The number of first-time students putting down deposits to attend the University of Southern Maine this fall is up 34 percent over last year at this time, signaling a turnaround for a campus that has struggled to increase enrollment and improve its finances.

“There is a lot more work to do before we open for the fall semester, but we are thrilled with where we are right now,” said Nancy Griffith, vice president for enrollment management at USM.

Incoming students had a May 1 deadline to put down deposits to hold their place.

First-year student deposits at USM increased from 563 students a year ago to 756 this spring, and the combined first-year and transfer deposits increased 20 percent from 948 students to 1,134.

Griffith said new strategies to recruit students include enhanced financial aid packages, outreach to all college counselors in Maine and accelerated undergraduate programs that lead to graduate programs and the University of Maine School of Law.

“We are truly moving in a new direction,” Griffith said.

University of Maine enrollment, 2012-2016

Includes undergraduate and graduate programs. Roll over the columns to see detailed figures for each campus.

Last year, USM closed a projected $6 million budget gap and balanced its budget without any emergency funds from the University of Maine System for the first time in years.

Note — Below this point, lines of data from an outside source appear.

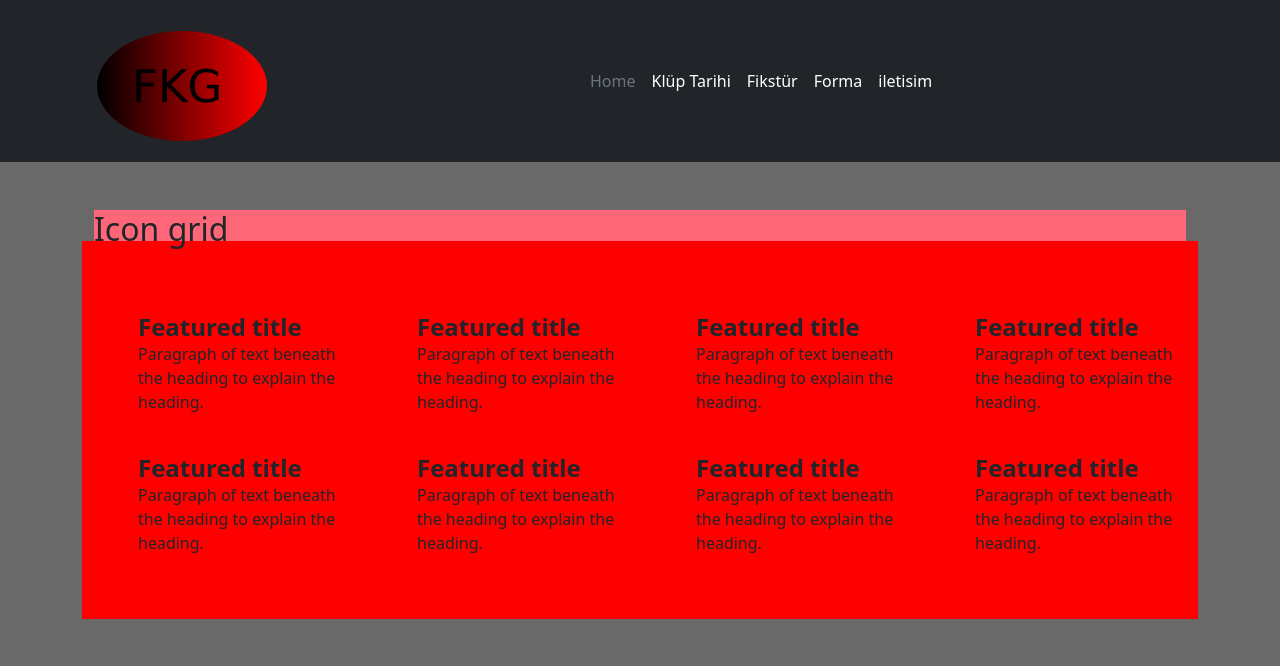
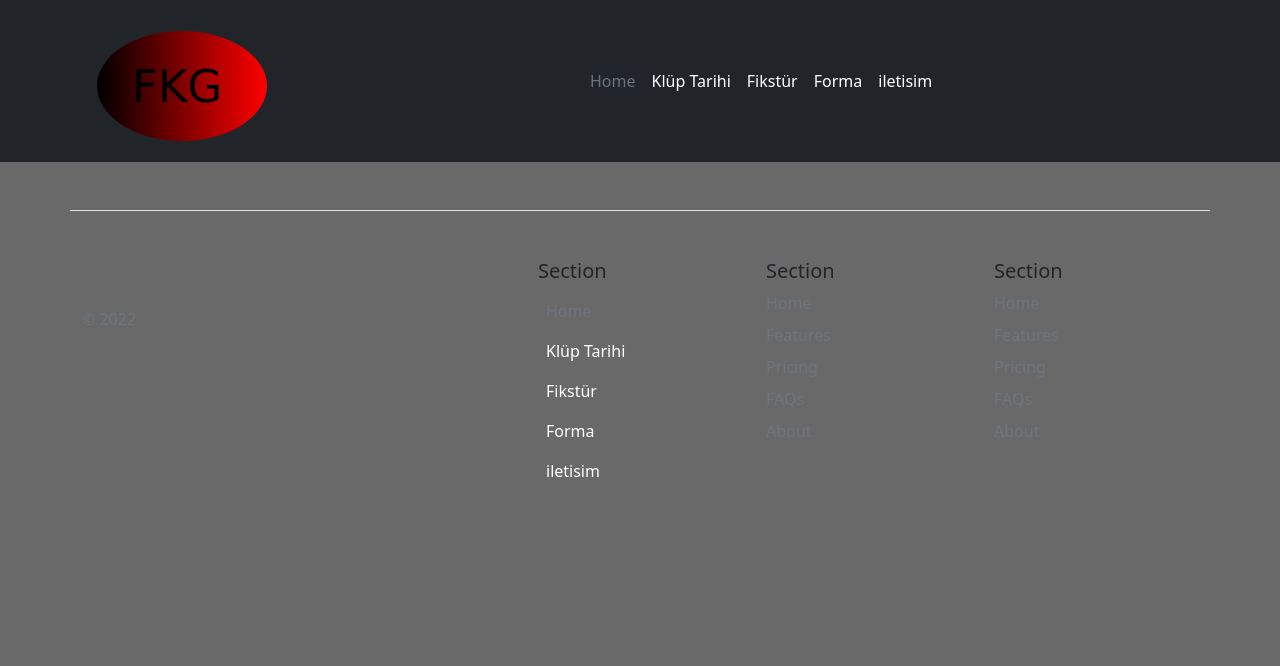
Before and after one commit to efeemirusenmez/deneme-1, a PHP site: page /anasayfa.php in a window 1280 px wide. Shown: the top 666 px of the page. Run offline with PHP 8.4, Linux system fonts and the light colour scheme.

Commit message:
versiyon 7

```diff
--- a/anasayfa.php
+++ b/anasayfa.php
@@ -1,6 +1,7 @@
 <?php
 include('header.php');
 ?>
+
 <?php
 include('footer.php');
 ?>
--- a/footer.php
+++ b/footer.php
@@ -1,62 +1,48 @@
-<div class="container px-4 py-5" id="icon-grid">
-    <h2 style=background-color:#ff6677; class="pb-2 border-bottom">Icon grid</h2>
+<div class="container" class="fot">
+  <footer class="row row-cols-1 row-cols-sm-2 row-cols-md-5 py-5 my-5 border-top">
+    <div class="col mb-3">
+      <a href="/" class="d-flex align-items-center mb-3 link-dark text-decoration-none">
+        <svg class="bi me-2" width="40" height="32"><use xlink:href="#bootstrap"></use></svg>
+      </a>
+      <p class="text-muted">© 2022</p>
+    </div>
 
-    <div style=background-color:#ff0000; class="row row-cols-1 row-cols-sm-2 row-cols-md-3 row-cols-lg-4 g-4 py-5">
-      <div class="col d-flex align-items-start">
-        <svg class="bi text-muted flex-shrink-0 me-3" width="1.75em" height="1.75em"><use xlink:href="#bootstrap"></use></svg>
-        <div style=background-color:#ff0000;>
-          <h4 class="fw-bold mb-0">Featured title</h4>
-          <p >Paragraph of text beneath the heading to explain the heading.</p>
-        </div>
-      </div>
-      <div class="col d-flex align-items-start">
-        <svg class="bi text-muted flex-shrink-0 me-3" width="1.75em" height="1.75em"><use xlink:href="#cpu-fill"></use></svg>
-        <div>
-          <h4 class="fw-bold mb-0">Featured title</h4>
-          <p>Paragraph of text beneath the heading to explain the heading.</p>
-        </div>
-      </div>
-      <div class="col d-flex align-items-start">
-        <svg class="bi text-muted flex-shrink-0 me-3" width="1.75em" height="1.75em"><use xlink:href="#calendar3"></use></svg>
-        <div>
-          <h4 class="fw-bold mb-0">Featured title</h4>
-          <p>Paragraph of text beneath the heading to explain the heading.</p>
-        </div>
-      </div>
-      <div class="col d-flex align-items-start">
-        <svg class="bi text-muted flex-shrink-0 me-3" width="1.75em" height="1.75em"><use xlink:href="#home"></use></svg>
-        <div>
-          <h4 class="fw-bold mb-0">Featured title</h4>
-          <p>Paragraph of text beneath the heading to explain the heading.</p>
-        </div>
-      </div>
-      <div class="col d-flex align-items-start">
-        <svg class="bi text-muted flex-shrink-0 me-3" width="1.75em" height="1.75em"><use xlink:href="#speedometer2"></use></svg>
-        <div>
-          <h4 class="fw-bold mb-0">Featured title</h4>
-          <p>Paragraph of text beneath the heading to explain the heading.</p>
-        </div>
-      </div>
-      <div class="col d-flex align-items-start">
-        <svg class="bi text-muted flex-shrink-0 me-3" width="1.75em" height="1.75em"><use xlink:href="#toggles2"></use></svg>
-        <div>
-          <h4 class="fw-bold mb-0">Featured title</h4>
-          <p>Paragraph of text beneath the heading to explain the heading.</p>
-        </div>
-      </div>
-      <div class="col d-flex align-items-start">
-        <svg class="bi text-muted flex-shrink-0 me-3" width="1.75em" height="1.75em"><use xlink:href="#geo-fill"></use></svg>
-        <div>
-          <h4 class="fw-bold mb-0">Featured title</h4>
-          <p>Paragraph of text beneath the heading to explain the heading.</p>
-        </div>
-      </div>
-      <div class="col d-flex align-items-start">
-        <svg class="bi text-muted flex-shrink-0 me-3" width="1.75em" height="1.75em"><use xlink:href="#tools"></use></svg>
-        <div>
-          <h4 class="fw-bold mb-0">Featured title</h4>
-          <p>Paragraph of text beneath the heading to explain the heading.</p>
-        </div>
-      </div>
+    <div class="col mb-3">
+
     </div>
-  </div>
+
+    <div class="col mb-3">
+      <h5>Section</h5>
+      <ul class="nav flex-column">
+      <li><a  href="anasayfa.php" class="nav-link px-2 text-secondary">Home</a></li>
+          <li><a href="iletisim_post.php" class="nav-link px-2 text-white">Klüp Tarihi</a></li>
+          <li><a href="https://www.mackolik.com/takim/karag%C3%BCmr%C3%BCk/puan-durumu/c3txoz57mu7w9y1jprvnv2flr" class="nav-link px-2 text-white">Fikstür</a></li>
+          <li><a hreflang="en" href="https://www.wulfzsport.com/kategori/karagumruk-sk-urunler" target="blank" class="nav-link px-2 text-white">Forma</a></li>
+          <li><a href="iletisim.php" target="blank" class="nav-link px-2 text-white" target="blank">iletisim</a></li>
+
+      </ul>
+    </div>
+
+    <div class="col mb-3">
+      <h5>Section</h5>
+      <ul class="nav flex-column">
+        <li class="nav-item mb-2"><a href="#" class="nav-link p-0 text-muted">Home</a></li>
+        <li class="nav-item mb-2"><a href="#" class="nav-link p-0 text-muted">Features</a></li>
+        <li class="nav-item mb-2"><a href="#" class="nav-link p-0 text-muted">Pricing</a></li>
+        <li class="nav-item mb-2"><a href="#" class="nav-link p-0 text-muted">FAQs</a></li>
+        <li class="nav-item mb-2"><a href="#" class="nav-link p-0 text-muted">About</a></li>
+      </ul>
+    </div>
+
+    <div class="col mb-3">
+      <h5>Section</h5>
+      <ul class="nav flex-column">
+        <li class="nav-item mb-2"><a href="#" class="nav-link p-0 text-muted">Home</a></li>
+        <li class="nav-item mb-2"><a href="#" class="nav-link p-0 text-muted">Features</a></li>
+        <li class="nav-item mb-2"><a href="#" class="nav-link p-0 text-muted">Pricing</a></li>
+        <li class="nav-item mb-2"><a href="#" class="nav-link p-0 text-muted">FAQs</a></li>
+        <li class="nav-item mb-2"><a href="#" class="nav-link p-0 text-muted">About</a></li>
+      </ul>
+    </div>
+  </footer>
+</div>
--- a/get_response.php
+++ b/get_response.php
@@ -21,3 +21,6 @@ else
 echo "Please fill Name and Email";
 }
 ?>
+<?php
+include('footer.php');
+?>
--- a/iletisim.php
+++ b/iletisim.php
@@ -41,3 +41,7 @@ margin: 0px 0px 0px 62px;
      ?>
     </P>
  </form>
+
+ <?php
+include('footer.php');
+?>
--- a/iletisim_post.php
+++ b/iletisim_post.php
@@ -27,7 +27,9 @@ echo "İsim-> $name <br>Soyad-> $lastname<br>Kullanıcı adı-> $username<br>Mai
 ?>
 
 
-
+<?php
+include('footer.php');
+?>
 
 
 <!--?php
```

Systemwide, fall 2017 enrollment deposits are up 3 percent, officials said. In-state student deposits are up 2 percent despite declining demographics that mean there are fewer graduating high school seniors every year.

At the University of Maine in Orono, the number of first-year and transfer students putting down deposits was up 2.7 percent, from 2,737 last year to 2,810 this year. First-year student deposits alone are up 2.2 percent.

“We are excited about our record-setting number of first-year student confirmations,” UMaine President Susan J. Hunter said. “These incoming students reflect the hard work required to meet the challenge of recruiting in a formidable climate, with declining demographics and strong competition for qualified applicants.”

UMaine officials said the May 1 deposits were up 12 percent for out-of-state students and 21 percent for international students.

UMaine has aggressively sought out-of-state students, who pay up to three times more than the in-state tuition and fees cost of about $10,000. The Orono campus also offered new financial aid packages and continued its popular “flagship match” tuition program, which allows students from nine targeted states to pay the same tuition they would pay at the flagship campuses in their home states.

Students at Maine’s public universities will face a tuition increase this fall for the first time in six years, if the trustees approve the average 2.6 percent increase at their May 22 meeting.

Griffith said USM has a 28 percent increase in deposits from in-state students. Out-of-state student deposits were up 15 percent, but international student deposits are down, she said.

Systemwide, deposits are up 3 percent, according to system officials. The smaller universities in the system tend to attract older, nontraditional students who usually enroll closer to the fall, officials said.

The university system as a whole is emerging from years of financial turmoil, making increasing enrollment and tuition revenue a top priority.

Over the last five years, the system has been sharply focused on cutting costs and increasing revenue, even as it faced declining enrollment amid a tuition freeze and a state funding freeze.